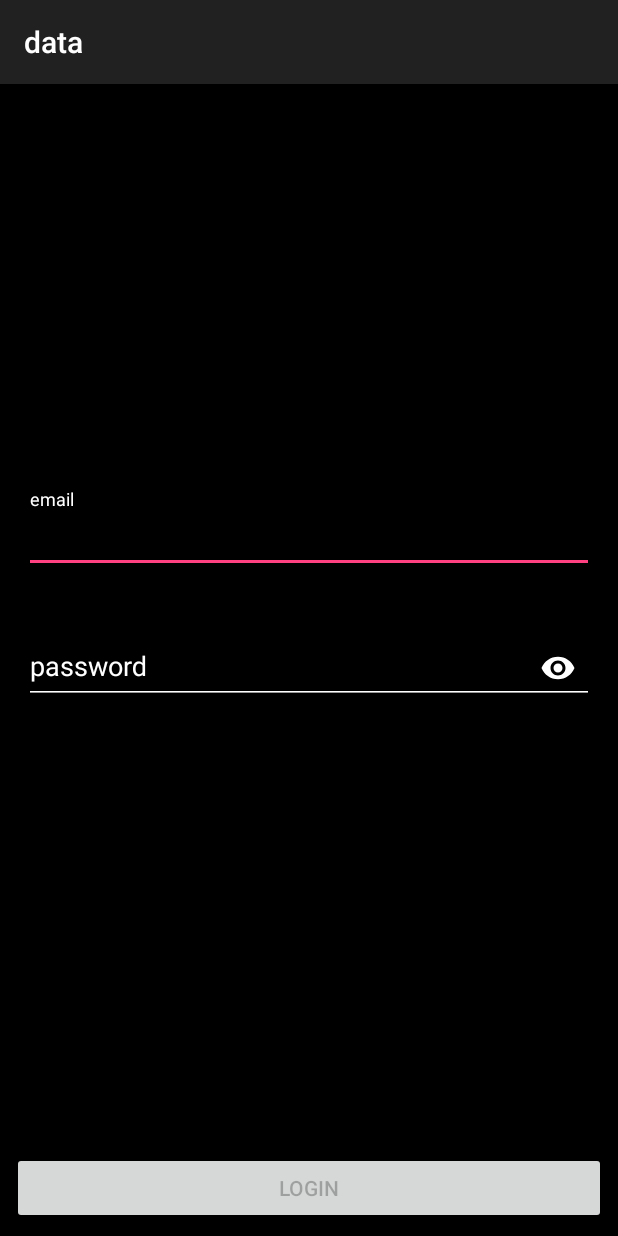
After one commit to matheusbristot/gdg-hackathon-livinglab, an Android app: the LoginActivity screen opened directly, with no data from a screen before it, on a phone screen of 412 x 824 dp. The commit adds this screen. Run offline under Robolectric (Android 15) with nearby library versions, the phone set to English and light mode, and no system bars; our stand-ins replace Firebase (no records; nobody signed in at launch, a user with empty details on screens opened directly), data binding; libraries missing offline, so code that uses them is left out: com.jakewharton.rxbinding2, org.koin.android; 7 statements that could not run were skipped.

Commit message:
Added crashlytics and login, splash, and navigation to session are ok

```diff
--- a/domain/build.gradle
+++ b/domain/build.gradle
@@ -16,7 +16,7 @@ dependencies {
     implementation "io.reactivex.rxjava2:rxkotlin:$rx_kotlin_version"
 
     //Kotlin
-    implementation"org.jetbrains.kotlin:kotlin-stdlib-jdk7:$kotlin_version"
+    implementation "org.jetbrains.kotlin:kotlin-stdlib-jdk7:$kotlin_version"
 
 }
 
--- a/presentation/build.gradle
+++ b/presentation/build.gradle
@@ -61,6 +61,7 @@ android {
 dependencies {
     def lifecycle_version = "1.1.1"
     def support_version = "28.0.0-rc01"
+    def anko_version='0.10.4'
 
     implementation fileTree(dir: 'libs', include: ['*.jar'])
     implementation project(':domain')
@@ -79,12 +80,15 @@ dependencies {
 
     //RxAndroid
     implementation 'io.reactivex.rxjava2:rxandroid:2.1.0'
+    implementation 'com.jakewharton.rxbinding2:rxbinding-kotlin:2.1.1'
 
     // Firebase
     implementation 'com.google.firebase:firebase-core:16.0.3'
     implementation 'com.google.firebase:firebase-crash:16.2.0'
     implementation 'com.crashlytics.sdk.android:crashlytics:2.9.5'
 
+    // Anko
+    implementation "org.jetbrains.anko:anko-commons:$anko_version"
 
     testImplementation 'junit:junit:4.12'
     androidTestImplementation 'com.android.support.test:runner:1.0.2'
--- /dev/null
+++ b/presentation/src/main/java/com/hackaton/notice/firebase/FirebaseErrorHandler.kt
@@ -0,0 +1,6 @@
+package com.hackaton.notice.firebase
+
+interface FirebaseErrorHandler {
+
+    fun getMessageError(exception: Exception): String
+}
--- /dev/null
+++ b/presentation/src/main/java/com/hackaton/notice/util/Constants.kt
@@ -0,0 +1,3 @@
+package com.hackaton.notice.util
+
+const val FIREBASE_USER = "FIREBASE_USER"
--- a/presentation/src/main/java/com/hackaton/notice/view/dashboard/MainViewModel.kt
+++ b/presentation/src/main/java/com/hackaton/notice/view/dashboard/MainViewModel.kt
@@ -3,6 +3,7 @@ package com.hackaton.notice.view.dashboard
 import android.arch.lifecycle.Lifecycle
 import android.arch.lifecycle.LiveData
 import android.arch.lifecycle.OnLifecycleEvent
+import com.google.firebase.auth.FirebaseUser
 import com.hackaton.data.boundaries.PostRepository
 import com.hackaton.domain.di.SchedulerProvider
 import com.hackaton.domain.entities.Preference
@@ -10,6 +11,7 @@ import com.hackaton.notice.base.view.BaseViewModel
 import com.hackaton.notice.util.FlexibleLiveData
 
 class MainViewModel(
+        private val firebaseUser: FirebaseUser,
         private val schedulerProvider: SchedulerProvider,
         private val postRepository: PostRepository
 ) : BaseViewModel() {
@@ -17,8 +19,8 @@ class MainViewModel(
     val preferences: LiveData<List<Preference>> get() = preferencesLiveData
     private val preferencesLiveData: FlexibleLiveData<List<Preference>> = FlexibleLiveData()
 
-    @OnLifecycleEvent(Lifecycle.Event.ON_RESUME)
-    fun onResume() {
+    @OnLifecycleEvent(Lifecycle.Event.ON_CREATE)
+    fun onCreate() {
         preferencesLiveData.value = listOf(
                 Preference(1, "Aqui vai um pinto"),
                 Preference(2, "Cu do gustavo"),
--- /dev/null
+++ b/presentation/src/main/java/com/hackaton/notice/view/login/LoginActivity.kt
@@ -0,0 +1,52 @@
+package com.hackaton.notice.view.login
+
+import android.databinding.DataBindingUtil
+import android.os.Bundle
+import android.support.v7.app.AppCompatActivity
+import android.widget.Toast
+import com.google.firebase.auth.FirebaseUser
+import com.hackaton.notice.R
+import com.hackaton.notice.databinding.ActivityLoginBinding
+import com.hackaton.notice.util.observe
+import com.hackaton.notice.util.view.Arguments.ARG_USER
+import com.hackaton.notice.view.dashboard.MainActivity
+import com.jakewharton.rxbinding2.widget.textChanges
+import org.jetbrains.anko.clearTask
+import org.jetbrains.anko.intentFor
+import org.jetbrains.anko.newTask
+import org.koin.android.architecture.ext.viewModel
+
+class LoginActivity : AppCompatActivity() {
+
+    private val loginViewModel: LoginViewModel by viewModel()
+
+    private lateinit var binding: ActivityLoginBinding
+
+    override fun onCreate(savedInstanceState: Bundle?) {
+        super.onCreate(savedInstanceState)
+        binding = DataBindingUtil.setContentView(this, R.layout.activity_login)
+        lifecycle.addObserver(loginViewModel)
+        subscribeUi()
+    }
+
+    private fun subscribeUi() {
+        loginViewModel.userLogged.observe(this, ::onLogInAuthorized)
+        loginViewModel.userSigInFailed.observe(this, ::onSigInFailed)
+        binding.fieldPassword.textChanges().subscribe { loginViewModel.onGetPasswordText(it.toString()) }
+        binding.fieldEmail.textChanges().subscribe { loginViewModel.onGetEmailText(it.toString()) }
+        loginViewModel.isSignInEnabled.subscribe { binding.button.isEnabled = it }
+        binding.button.setOnClickListener { loginViewModel.signIn() }
+    }
+
+    private fun onSigInFailed(errorMsg: String?) {
+        errorMsg?.let {
+            Toast.makeText(this, it, Toast.LENGTH_SHORT).show()
+        }
+    }
+
+    private fun onLogInAuthorized(firebaseUser: FirebaseUser?) {
+        firebaseUser?.let {
+            startActivity(intentFor<MainActivity>(ARG_USER to it).newTask().clearTask())
+        }
+    }
+}
--- /dev/null
+++ b/presentation/src/main/res/drawable/splash_screen_background.xml
@@ -0,0 +1,7 @@
+<?xml version="1.0" encoding="utf-8"?>
+<layer-list xmlns:android="http://schemas.android.com/apk/res/android"
+    xmlns:tools="http://schemas.android.com/tools">
+    <item
+        android:drawable="@color/colorAccent"
+        tools:ignore="ResourceCycle" />
+</layer-list>
--- /dev/null
+++ b/presentation/src/main/res/layout/activity_login.xml
@@ -0,0 +1,82 @@
+<?xml version="1.0" encoding="utf-8"?>
+<layout xmlns:android="http://schemas.android.com/apk/res/android"
+    xmlns:app="http://schemas.android.com/apk/res-auto">
+
+    <android.support.constraint.ConstraintLayout
+        android:layout_width="match_parent"
+        android:layout_height="match_parent"
+        android:background="@android:color/black">
+
+        <android.support.design.widget.TextInputLayout
+            android:id="@+id/textInputLayout4"
+            android:layout_width="match_parent"
+            android:layout_height="wrap_content"
+            android:layout_marginBottom="8dp"
+            android:layout_marginEnd="16dp"
+            android:layout_marginStart="16dp"
+            android:theme="@style/DefaultEditText"
+            app:errorEnabled="true"
+            app:hintTextAppearance="@style/DefaultEditTextHintAppearance"
+            app:layout_constraintBottom_toTopOf="@+id/textInputLayout3"
+            app:layout_constraintEnd_toEndOf="parent"
+            app:layout_constraintStart_toStartOf="parent"
+            app:layout_constraintTop_toTopOf="parent"
+            app:layout_constraintVertical_chainStyle="packed">
+
+            <android.support.design.widget.TextInputEditText
+                android:id="@+id/field_email"
+                android:layout_width="match_parent"
+                android:layout_height="wrap_content"
+                android:hint="@string/global_email"
+                android:imeOptions="actionDone"
+                android:inputType="textEmailAddress"
+                android:lines="1"
+                android:maxLines="1"
+                android:textColor="@color/lightText"
+                android:textCursorDrawable="@null" />
+        </android.support.design.widget.TextInputLayout>
+
+        <android.support.design.widget.TextInputLayout
+            android:id="@+id/textInputLayout3"
+            android:layout_width="match_parent"
+            android:layout_height="wrap_content"
+            android:layout_marginBottom="8dp"
+            android:layout_marginEnd="16dp"
+            android:layout_marginStart="16dp"
+            android:theme="@style/DefaultEditText"
+            app:errorEnabled="true"
+            app:hintTextAppearance="@style/DefaultEditTextHintAppearance"
+            app:layout_constraintBottom_toTopOf="@+id/button"
+            app:layout_constraintEnd_toEndOf="parent"
+            app:layout_constraintStart_toStartOf="parent"
+            app:layout_constraintTop_toBottomOf="@+id/textInputLayout4"
+            app:passwordToggleEnabled="true"
+            app:passwordToggleTint="@android:color/white">
+
+            <android.support.design.widget.TextInputEditText
+                android:id="@+id/field_password"
+                android:layout_width="match_parent"
+                android:layout_height="wrap_content"
+                android:hint="@string/global_password"
+                android:imeOptions="actionDone"
+                android:inputType="textPassword"
+                android:lines="1"
+                android:maxLines="1"
+                android:textColor="@color/lightText"
+                android:textCursorDrawable="@null" />
+        </android.support.design.widget.TextInputLayout>
+
+        <Button
+            android:id="@+id/button"
+            android:layout_width="match_parent"
+            android:layout_height="wrap_content"
+            android:layout_marginBottom="8dp"
+            android:layout_marginEnd="8dp"
+            android:layout_marginStart="8dp"
+            android:text="@string/login_label"
+            android:enabled="false"
+            app:layout_constraintBottom_toBottomOf="parent"
+            app:layout_constraintEnd_toEndOf="parent"
+            app:layout_constraintStart_toStartOf="parent" />
+    </android.support.constraint.ConstraintLayout>
+</layout>
--- a/presentation/src/main/res/values/styles.xml
+++ b/presentation/src/main/res/values/styles.xml
@@ -21,4 +21,14 @@
         <item name="android:textColor">@color/lightText</item>
         <item name="android:textSize">12sp</item>
     </style>
+
+    <!--Style for Splash Screen-->
+    <style name="SplashScreenTheme" parent="Theme.AppCompat.Light.DarkActionBar">
+        <item name ="android:windowBackground"> @drawable/splash_screen_background</item>
+    </style>
+
+    <style name="AppTheme.NoActionBar">
+        <item name="windowActionBar">false</item>
+        <item name="windowNoTitle">true</item>
+    </style>
 </resources>
```
Also changed, not shown: presentation/src/main/AndroidManifest.xml (+22 -2 lines), presentation/src/main/java/com/hackaton/notice/di/AppComponent.kt (+10 -6 lines), presentation/src/main/java/com/hackaton/notice/firebase/DefaultFirebaseErrorHandler.kt (added, +26 -0 lines), presentation/src/main/java/com/hackaton/notice/firebase/GetCurrentUser.kt (added, +24 -0 lines), presentation/src/main/java/com/hackaton/notice/util/view/Arguments.kt (added, +44 -0 lines), presentation/src/main/java/com/hackaton/notice/view/dashboard/MainActivity.kt (+9 -2 lines), presentation/src/main/java/com/hackaton/notice/view/login/LoginViewModel.kt (added, +82 -0 lines), presentation/src/main/java/com/hackaton/notice/view/splash/SplashScreenActivity.kt (added, +43 -0 lines), presentation/src/main/java/com/hackaton/notice/view/splash/SplashScreenViewModel.kt (added, +40 -0 lines).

•••••

> The task: Among the lines above, return those that contain the string "item".

> Output below:
+    <item
         <item name="android:textColor">@color/lightText</item>
         <item name="android:textSize">12sp</item>
+        <item name ="android:windowBackground"> @drawable/splash_screen_background</item>
+        <item name="windowActionBar">false</item>
+        <item name="windowNoTitle">true</item>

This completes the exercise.